- [WHAT YOU NEED TO DO]
Report every line of the records that includes the word "header".
[RECORD SET]
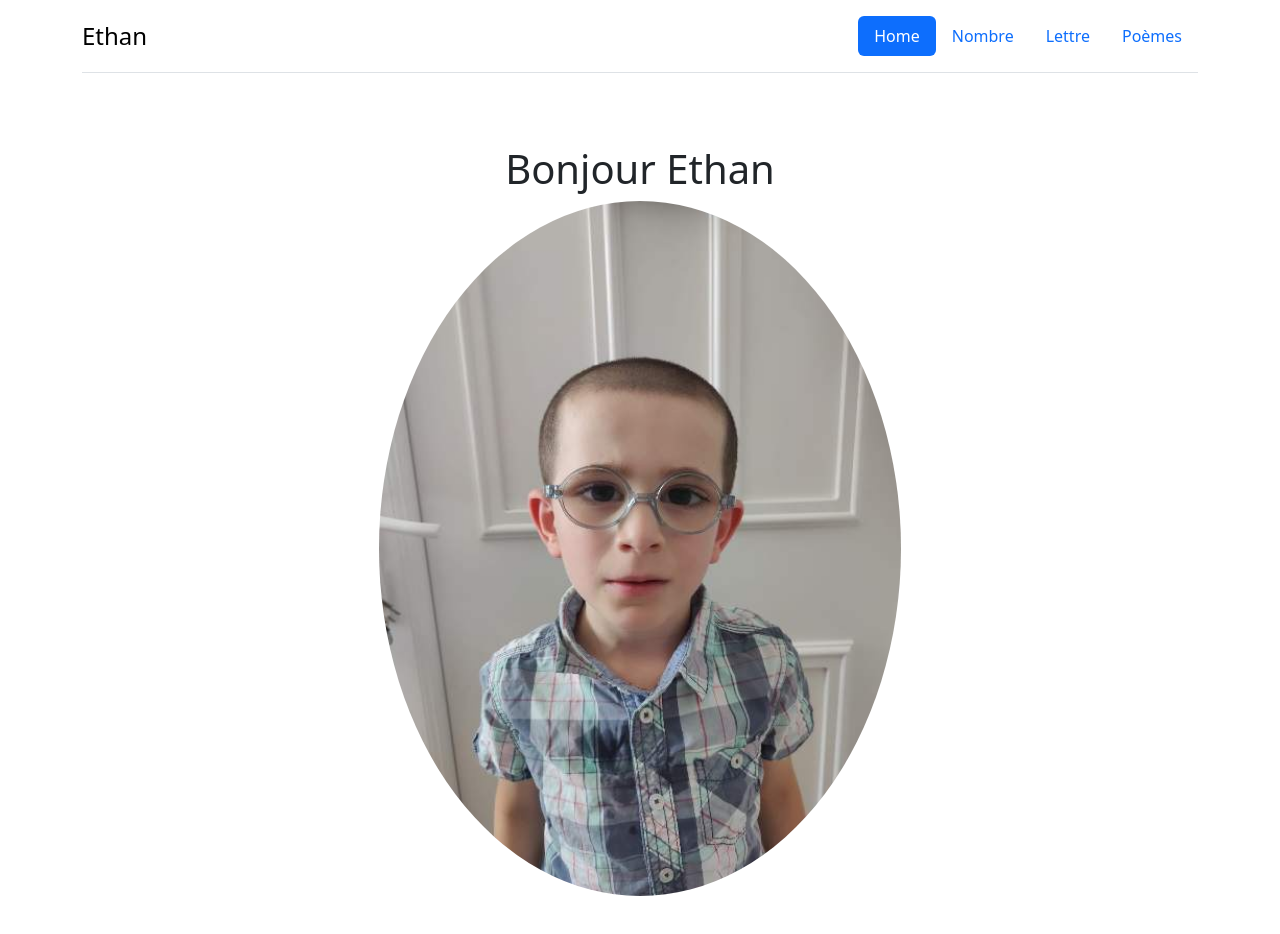
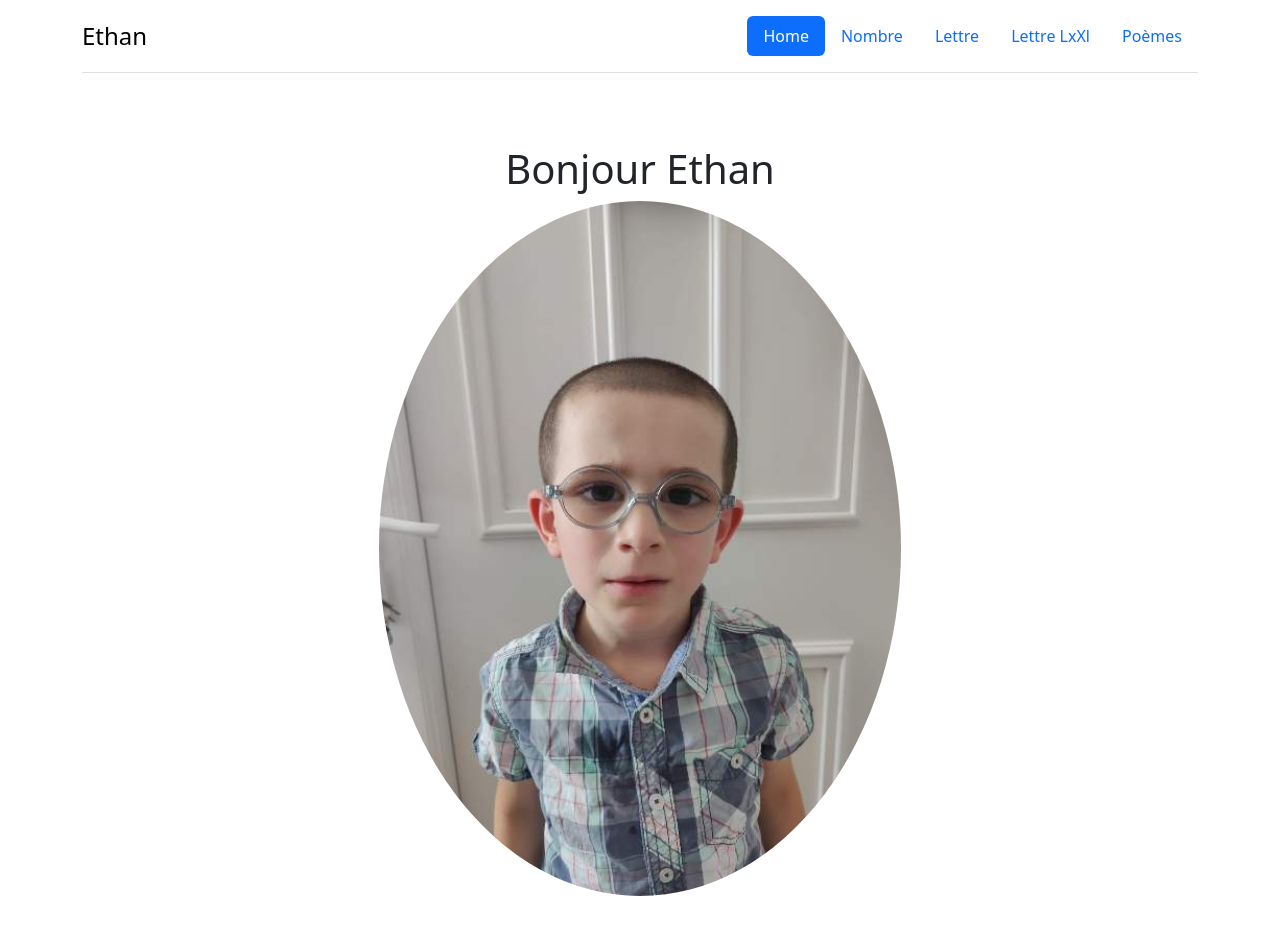
Before and after one commit to marsaudolivier/Ethan-aide-Cp, a React (Create React App) app: page / in a window 1280 px wide. Shown: the top 934 px of the page. Built offline with nearby package versions, Linux system fonts and the light colour scheme.

Commit message:
add header

```diff
--- a/src/composant/header.jsx
+++ b/src/composant/header.jsx
@@ -22,6 +22,7 @@ const isActive = (path) => {
           <li className="nav-item"><a href="/" className={`nav-link ${isActive('/')}`}>Home</a></li>
           <li className="nav-item"><a href="/nombre" className={`nav-link ${isActive('/nombre')}`}>Nombre</a></li>
           <li className="nav-item"><a href="/lettre" className={`nav-link ${isActive('/lettre')}`}>Lettre</a></li>
+          <li className="nav-item"><a href="/lettreLxXl" className={`nav-link ${isActive('/lettreLxXl')}`}>Lettre LxXl</a></li>
           <li className="nav-item"><a href="/poemes" className={`nav-link ${isActive('/poemes')}`}>Poèmes</a></li>
         </ul>
 </header>
```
[/RECORD SET]
- [RESULT OF THIS EXERCISE]
add header
--- a/src/composant/header.jsx
+++ b/src/composant/header.jsx
 </header>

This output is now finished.